- [Exercise brief] Within this listing, how many lines include the word "report"? Only the number should be given.
═══ Material to process
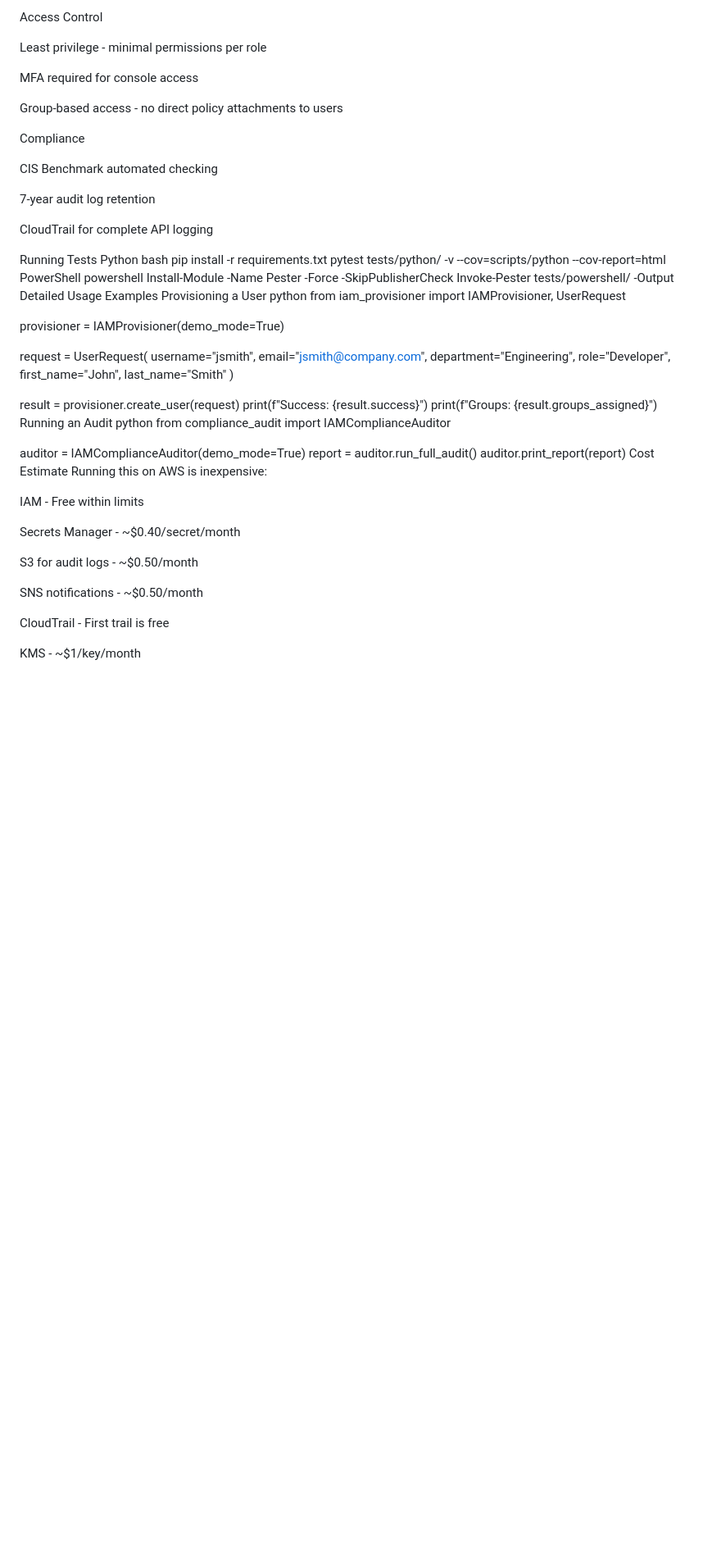
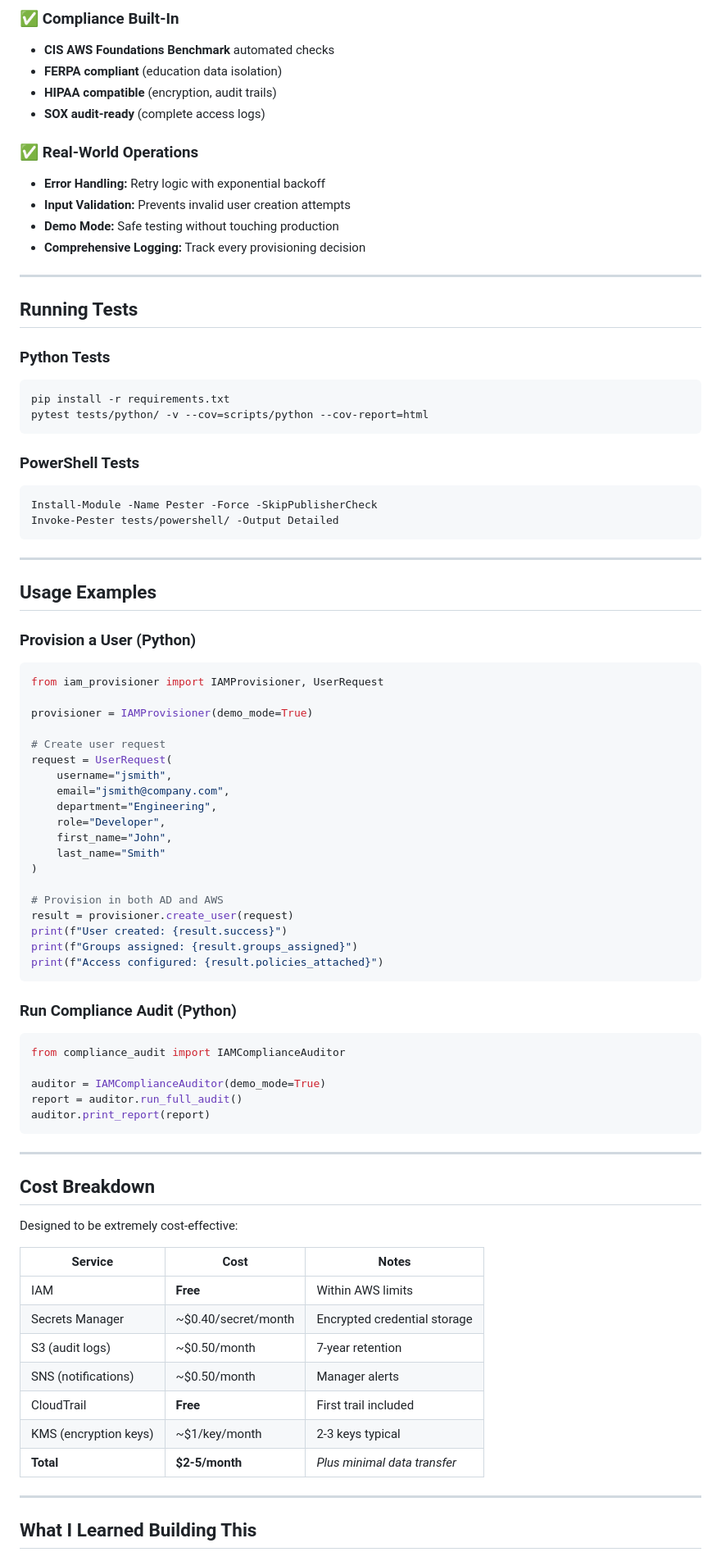
Before and after one commit to Mjkhan9/Automated-IAM-User-Lifecycle-Management-System-Project, a Markdown page: README.md, the part around one of its changes. Shown at 82% size. Rendered like a GitHub page; blank space fills up the shorter version.

````diff
--- a/README.md
+++ b/README.md
@@ -126,36 +182,46 @@ TLS 1.2+ for data in transit
 
-Access Control
+### ✅ Compliance Built-In
+- **CIS AWS Foundations Benchmark** automated checks
+- **FERPA compliant** (education data isolation)
+- **HIPAA compatible** (encryption, audit trails)
+- **SOX audit-ready** (complete access logs)
 
-Least privilege - minimal permissions per role
+### ✅ Real-World Operations
+- **Error Handling:** Retry logic with exponential backoff
+- **Input Validation:** Prevents invalid user creation attempts
+- **Demo Mode:** Safe testing without touching production
+- **Comprehensive Logging:** Track every provisioning decision
 
-MFA required for console access
+---
 
-Group-based access - no direct policy attachments to users
+## Running Tests
 
-Compliance
+### Python Tests
 
-CIS Benchmark automated checking
-
-7-year audit log retention
-
-CloudTrail for complete API logging
-
-Running Tests
-Python
-bash
+```bash
 pip install -r requirements.txt
 pytest tests/python/ -v --cov=scripts/python --cov-report=html
-PowerShell
-powershell
+```
+
+### PowerShell Tests
+
+```powershell
 Install-Module -Name Pester -Force -SkipPublisherCheck
 Invoke-Pester tests/powershell/ -Output Detailed
-Usage Examples
-Provisioning a User
-python
+```
+
+---
+
+## Usage Examples
+
+### Provision a User (Python)
+
+```python
 from iam_provisioner import IAMProvisioner, UserRequest
 
 provisioner = IAMProvisioner(demo_mode=True)
 
+# Create user request
 request = UserRequest(
     username="jsmith",
     email="jsmith@company.com",
@@ -165,28 +231,40 @@ request = UserRequest(
     last_name="Smith"
 )
 
+# Provision in both AD and AWS
 result = provisioner.create_user(request)
-print(f"Success: {result.success}")
-print(f"Groups: {result.groups_assigned}")
-Running an Audit
-python
+print(f"User created: {result.success}")
+print(f"Groups assigned: {result.groups_assigned}")
+print(f"Access configured: {result.policies_attached}")
+```
+
+### Run Compliance Audit (Python)
+
+```python
 from compliance_audit import IAMComplianceAuditor
 
 auditor = IAMComplianceAuditor(demo_mode=True)
 report = auditor.run_full_audit()
 auditor.print_report(report)
-Cost Estimate
-Running this on AWS is inexpensive:
+```
 
-IAM - Free within limits
+---
 
-Secrets Manager - ~$0.40/secret/month
+## Cost Breakdown
 
-S3 for audit logs - ~$0.50/month
+Designed to be extremely cost-effective:
 
-SNS notifications - ~$0.50/month
+| Service | Cost | Notes |
+|---------|------|-------|
+| IAM | **Free** | Within AWS limits |
+| Secrets Manager | ~$0.40/secret/month | Encrypted credential storage |
+| S3 (audit logs) | ~$0.50/month | 7-year retention |
+| SNS (notifications) | ~$0.50/month | Manager alerts |
+| CloudTrail | **Free** | First trail included |
+| KMS (encryption keys) | ~$1/key/month | 2-3 keys typical |
+| **Total** | **$2-5/month** | *Plus minimal data transfer* |
 
-CloudTrail - First trail is free
+---
 
-KMS - ~$1/key/month
+## What I Learned Building This
 
````
Also changed, not shown: other parts of README.md (+138 -67 lines).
══════
- [Solution to this exercise] 3